Assets and retirement plans, whether they be IRAs, 401(k)s, 403(b) plans or other types of retirement plans, constitute an increasingly large percentage of our clients’ net worth. Although our attorneys do not advise clients on investment strategies, we can advise our client as to the most advantageous ways to structure their plans and beneficiary designations to best achieve their retirement estate planning objectives.
Wills and Trusts do not control disposition of assets in retirement plans. Therefore, if beneficiary designations are not drafted in concert with one’s estate planning documents, then the individuals’ estate planning objectives will not be met. For example, if a minor is named as a beneficiary of a retirement account, he or she will be entitled to complete control over that account at age 18, and a Guardian will have to be appointed to safeguard the minor’s best interest in the meantime. These problems would be solved if a trust is named the beneficiary instead of the minor individually.
Further, if beneficiary designations are not drafted with an understanding of the IRS rules and regulations governing retirement accounts, payments to beneficiaries may have to be accelerated–paid out completely within five years after death.
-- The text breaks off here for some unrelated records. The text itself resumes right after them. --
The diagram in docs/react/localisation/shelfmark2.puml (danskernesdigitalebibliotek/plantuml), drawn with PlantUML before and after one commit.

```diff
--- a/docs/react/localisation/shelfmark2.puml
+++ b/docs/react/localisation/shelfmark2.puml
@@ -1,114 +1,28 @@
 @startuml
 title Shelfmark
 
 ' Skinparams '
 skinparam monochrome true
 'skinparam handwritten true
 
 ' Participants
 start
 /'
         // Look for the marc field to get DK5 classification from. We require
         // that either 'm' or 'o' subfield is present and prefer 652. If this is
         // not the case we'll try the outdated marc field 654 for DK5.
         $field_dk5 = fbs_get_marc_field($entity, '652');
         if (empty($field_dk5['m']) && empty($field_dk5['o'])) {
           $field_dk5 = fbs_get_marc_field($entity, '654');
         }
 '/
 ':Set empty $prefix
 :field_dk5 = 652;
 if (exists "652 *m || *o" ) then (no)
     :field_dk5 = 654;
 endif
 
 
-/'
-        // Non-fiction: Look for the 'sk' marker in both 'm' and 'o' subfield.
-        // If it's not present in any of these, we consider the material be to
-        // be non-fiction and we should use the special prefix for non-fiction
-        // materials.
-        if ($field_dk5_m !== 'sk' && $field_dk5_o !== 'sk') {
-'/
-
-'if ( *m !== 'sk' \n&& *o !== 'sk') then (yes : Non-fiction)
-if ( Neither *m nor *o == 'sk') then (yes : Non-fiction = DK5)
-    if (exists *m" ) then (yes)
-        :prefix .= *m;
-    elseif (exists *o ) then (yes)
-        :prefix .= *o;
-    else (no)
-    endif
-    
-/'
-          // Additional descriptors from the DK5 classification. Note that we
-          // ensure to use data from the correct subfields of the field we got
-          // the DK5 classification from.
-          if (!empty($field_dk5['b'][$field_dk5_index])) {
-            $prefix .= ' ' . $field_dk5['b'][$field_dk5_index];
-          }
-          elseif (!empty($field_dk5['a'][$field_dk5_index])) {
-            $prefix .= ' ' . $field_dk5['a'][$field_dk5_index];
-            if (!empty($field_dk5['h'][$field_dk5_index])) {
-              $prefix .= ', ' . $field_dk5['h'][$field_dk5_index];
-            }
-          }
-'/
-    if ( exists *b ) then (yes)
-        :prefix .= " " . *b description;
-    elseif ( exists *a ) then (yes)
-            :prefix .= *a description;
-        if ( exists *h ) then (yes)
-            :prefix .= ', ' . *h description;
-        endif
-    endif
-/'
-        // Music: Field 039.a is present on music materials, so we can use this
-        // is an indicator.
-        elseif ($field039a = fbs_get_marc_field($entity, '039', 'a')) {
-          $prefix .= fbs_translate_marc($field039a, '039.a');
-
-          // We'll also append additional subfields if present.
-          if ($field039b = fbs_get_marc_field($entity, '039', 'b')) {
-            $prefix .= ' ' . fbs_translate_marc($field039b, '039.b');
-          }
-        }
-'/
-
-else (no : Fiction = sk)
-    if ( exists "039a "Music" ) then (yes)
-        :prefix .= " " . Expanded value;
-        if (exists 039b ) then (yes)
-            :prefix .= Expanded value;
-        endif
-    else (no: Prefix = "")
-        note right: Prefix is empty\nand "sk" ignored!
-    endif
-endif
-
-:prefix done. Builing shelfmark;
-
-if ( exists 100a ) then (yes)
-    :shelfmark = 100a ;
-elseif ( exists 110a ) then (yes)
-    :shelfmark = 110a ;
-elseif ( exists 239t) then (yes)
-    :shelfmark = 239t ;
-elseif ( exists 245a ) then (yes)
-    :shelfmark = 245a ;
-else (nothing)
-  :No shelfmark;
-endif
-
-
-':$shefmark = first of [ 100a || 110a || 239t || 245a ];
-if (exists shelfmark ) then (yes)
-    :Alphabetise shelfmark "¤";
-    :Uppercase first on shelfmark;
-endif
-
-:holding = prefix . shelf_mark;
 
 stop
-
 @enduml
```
With the proper planning, those payments from a decedent’s retirement plans may be stretched out over the life expectancy of children and grandchildren, thus deferring the imposition of income tax and potentially lowering the applicable income tax rates.
Our attorneys can assist you in avoiding the complexities of the IRS rules and to ensure that your retirement plans are consistent with the remainder of your estate planning and income tax objectives.